* **TASK BRIEF**
The records below are made of lines; count those holding the word "color" and give the number only.

• • • • •

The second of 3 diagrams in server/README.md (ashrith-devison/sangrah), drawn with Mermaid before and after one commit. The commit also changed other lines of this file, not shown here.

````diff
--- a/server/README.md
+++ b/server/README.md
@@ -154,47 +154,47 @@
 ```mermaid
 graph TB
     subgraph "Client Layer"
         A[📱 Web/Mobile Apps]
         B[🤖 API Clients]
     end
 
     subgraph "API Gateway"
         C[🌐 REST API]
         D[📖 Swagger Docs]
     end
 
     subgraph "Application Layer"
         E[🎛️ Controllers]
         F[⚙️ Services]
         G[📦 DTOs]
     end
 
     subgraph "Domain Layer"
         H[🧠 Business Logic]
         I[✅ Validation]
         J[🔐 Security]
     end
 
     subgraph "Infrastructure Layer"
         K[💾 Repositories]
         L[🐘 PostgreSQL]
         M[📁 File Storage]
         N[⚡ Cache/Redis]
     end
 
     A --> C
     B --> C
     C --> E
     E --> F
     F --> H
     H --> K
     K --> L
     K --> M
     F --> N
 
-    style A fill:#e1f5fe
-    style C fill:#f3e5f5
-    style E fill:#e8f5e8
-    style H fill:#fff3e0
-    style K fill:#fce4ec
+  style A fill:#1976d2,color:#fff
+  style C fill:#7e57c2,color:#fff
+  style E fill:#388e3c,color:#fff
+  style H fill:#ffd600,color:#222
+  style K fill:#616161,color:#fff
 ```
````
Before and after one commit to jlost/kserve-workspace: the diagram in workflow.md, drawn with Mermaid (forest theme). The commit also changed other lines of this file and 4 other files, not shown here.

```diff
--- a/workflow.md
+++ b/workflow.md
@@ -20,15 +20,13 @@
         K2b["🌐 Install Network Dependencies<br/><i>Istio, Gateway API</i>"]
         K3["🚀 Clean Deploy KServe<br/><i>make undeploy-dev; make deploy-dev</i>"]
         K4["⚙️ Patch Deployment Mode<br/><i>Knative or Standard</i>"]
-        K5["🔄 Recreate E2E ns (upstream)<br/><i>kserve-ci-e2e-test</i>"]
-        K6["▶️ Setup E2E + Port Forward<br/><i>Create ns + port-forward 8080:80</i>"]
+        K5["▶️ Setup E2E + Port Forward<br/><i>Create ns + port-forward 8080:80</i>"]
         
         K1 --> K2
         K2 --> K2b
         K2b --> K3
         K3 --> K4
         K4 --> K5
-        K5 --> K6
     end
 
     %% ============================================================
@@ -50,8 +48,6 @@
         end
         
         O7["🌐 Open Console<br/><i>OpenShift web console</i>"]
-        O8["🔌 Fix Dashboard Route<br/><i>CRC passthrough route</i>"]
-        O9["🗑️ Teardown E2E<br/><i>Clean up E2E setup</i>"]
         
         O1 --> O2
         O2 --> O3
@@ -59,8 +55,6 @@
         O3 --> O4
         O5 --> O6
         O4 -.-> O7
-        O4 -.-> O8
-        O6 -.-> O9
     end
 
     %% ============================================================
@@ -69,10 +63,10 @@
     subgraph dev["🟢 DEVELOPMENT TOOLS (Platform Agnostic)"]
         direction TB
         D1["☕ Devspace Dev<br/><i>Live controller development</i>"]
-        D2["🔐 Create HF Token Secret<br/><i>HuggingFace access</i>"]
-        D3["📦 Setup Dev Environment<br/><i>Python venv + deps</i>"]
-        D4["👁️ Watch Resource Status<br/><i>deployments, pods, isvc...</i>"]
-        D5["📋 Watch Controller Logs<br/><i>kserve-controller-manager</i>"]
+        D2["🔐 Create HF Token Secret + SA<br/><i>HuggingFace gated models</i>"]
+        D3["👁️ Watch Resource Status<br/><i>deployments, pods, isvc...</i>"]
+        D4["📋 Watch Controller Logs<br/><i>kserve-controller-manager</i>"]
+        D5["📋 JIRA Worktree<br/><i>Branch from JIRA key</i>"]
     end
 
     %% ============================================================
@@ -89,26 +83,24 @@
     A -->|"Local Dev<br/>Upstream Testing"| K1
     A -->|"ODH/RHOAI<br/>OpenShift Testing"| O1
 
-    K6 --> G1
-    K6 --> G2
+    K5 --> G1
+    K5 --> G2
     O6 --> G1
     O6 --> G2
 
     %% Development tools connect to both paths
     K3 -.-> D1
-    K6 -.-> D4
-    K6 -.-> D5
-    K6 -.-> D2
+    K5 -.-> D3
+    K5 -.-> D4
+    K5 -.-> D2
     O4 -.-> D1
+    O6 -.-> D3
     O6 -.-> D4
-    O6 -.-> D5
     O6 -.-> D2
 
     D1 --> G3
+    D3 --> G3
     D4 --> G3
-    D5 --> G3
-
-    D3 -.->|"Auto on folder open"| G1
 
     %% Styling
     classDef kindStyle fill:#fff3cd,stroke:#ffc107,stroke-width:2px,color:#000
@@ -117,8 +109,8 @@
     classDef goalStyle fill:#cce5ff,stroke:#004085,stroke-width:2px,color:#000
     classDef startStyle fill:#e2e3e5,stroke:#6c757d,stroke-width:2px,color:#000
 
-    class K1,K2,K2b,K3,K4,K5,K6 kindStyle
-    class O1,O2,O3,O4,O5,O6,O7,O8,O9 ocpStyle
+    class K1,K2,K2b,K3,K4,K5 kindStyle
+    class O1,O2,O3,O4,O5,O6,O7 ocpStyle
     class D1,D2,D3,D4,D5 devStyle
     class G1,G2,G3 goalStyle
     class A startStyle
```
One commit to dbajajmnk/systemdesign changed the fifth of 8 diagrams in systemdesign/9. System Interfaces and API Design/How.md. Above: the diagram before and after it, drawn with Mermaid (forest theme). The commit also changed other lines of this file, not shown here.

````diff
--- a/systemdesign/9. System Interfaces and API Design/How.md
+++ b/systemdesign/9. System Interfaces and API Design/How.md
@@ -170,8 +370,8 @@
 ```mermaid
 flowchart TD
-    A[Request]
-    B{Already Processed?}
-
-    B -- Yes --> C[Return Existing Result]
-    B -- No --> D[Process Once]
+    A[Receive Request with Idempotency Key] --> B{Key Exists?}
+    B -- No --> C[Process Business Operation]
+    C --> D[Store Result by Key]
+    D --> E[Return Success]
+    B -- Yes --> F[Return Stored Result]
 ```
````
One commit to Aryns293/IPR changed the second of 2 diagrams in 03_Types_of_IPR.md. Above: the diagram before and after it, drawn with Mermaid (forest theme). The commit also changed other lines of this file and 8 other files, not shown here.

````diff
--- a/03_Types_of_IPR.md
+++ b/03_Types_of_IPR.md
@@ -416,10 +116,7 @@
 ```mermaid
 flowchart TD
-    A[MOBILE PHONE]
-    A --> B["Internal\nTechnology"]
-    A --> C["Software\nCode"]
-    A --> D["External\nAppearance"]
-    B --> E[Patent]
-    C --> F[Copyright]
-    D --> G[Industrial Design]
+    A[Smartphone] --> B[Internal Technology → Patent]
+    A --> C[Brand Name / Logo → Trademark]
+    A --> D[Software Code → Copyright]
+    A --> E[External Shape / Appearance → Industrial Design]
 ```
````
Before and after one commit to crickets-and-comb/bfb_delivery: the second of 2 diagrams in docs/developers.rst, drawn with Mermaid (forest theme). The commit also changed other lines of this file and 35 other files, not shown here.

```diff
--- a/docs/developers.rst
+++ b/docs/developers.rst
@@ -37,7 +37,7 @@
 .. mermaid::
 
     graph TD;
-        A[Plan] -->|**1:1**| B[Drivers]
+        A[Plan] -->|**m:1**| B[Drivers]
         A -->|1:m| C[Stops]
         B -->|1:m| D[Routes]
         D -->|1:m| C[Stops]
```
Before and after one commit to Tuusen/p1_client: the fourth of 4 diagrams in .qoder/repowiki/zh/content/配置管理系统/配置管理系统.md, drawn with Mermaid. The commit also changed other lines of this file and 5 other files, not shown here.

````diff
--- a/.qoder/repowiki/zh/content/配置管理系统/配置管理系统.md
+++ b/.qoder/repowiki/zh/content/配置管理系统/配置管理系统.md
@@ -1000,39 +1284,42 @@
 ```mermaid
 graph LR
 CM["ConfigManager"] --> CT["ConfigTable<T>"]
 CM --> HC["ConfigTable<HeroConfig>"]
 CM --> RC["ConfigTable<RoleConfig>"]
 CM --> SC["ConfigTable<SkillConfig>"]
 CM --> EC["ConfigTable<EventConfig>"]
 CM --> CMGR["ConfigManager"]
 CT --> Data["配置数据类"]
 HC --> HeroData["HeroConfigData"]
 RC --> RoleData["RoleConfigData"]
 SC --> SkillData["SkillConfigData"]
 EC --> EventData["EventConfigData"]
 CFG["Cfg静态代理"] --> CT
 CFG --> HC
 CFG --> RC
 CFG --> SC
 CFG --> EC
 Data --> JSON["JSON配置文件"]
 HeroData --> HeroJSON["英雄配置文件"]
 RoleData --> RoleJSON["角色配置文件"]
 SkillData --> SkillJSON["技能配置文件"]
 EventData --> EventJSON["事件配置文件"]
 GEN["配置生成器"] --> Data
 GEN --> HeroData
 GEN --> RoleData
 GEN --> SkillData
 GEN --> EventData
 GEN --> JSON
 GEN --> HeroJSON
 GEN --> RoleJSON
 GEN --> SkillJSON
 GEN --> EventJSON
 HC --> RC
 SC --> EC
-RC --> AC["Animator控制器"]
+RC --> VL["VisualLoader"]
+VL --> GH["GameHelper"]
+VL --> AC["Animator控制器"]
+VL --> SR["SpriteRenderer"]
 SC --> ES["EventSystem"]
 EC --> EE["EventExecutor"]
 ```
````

• • • • •

* **REPLY TO THE EXERCISE**
8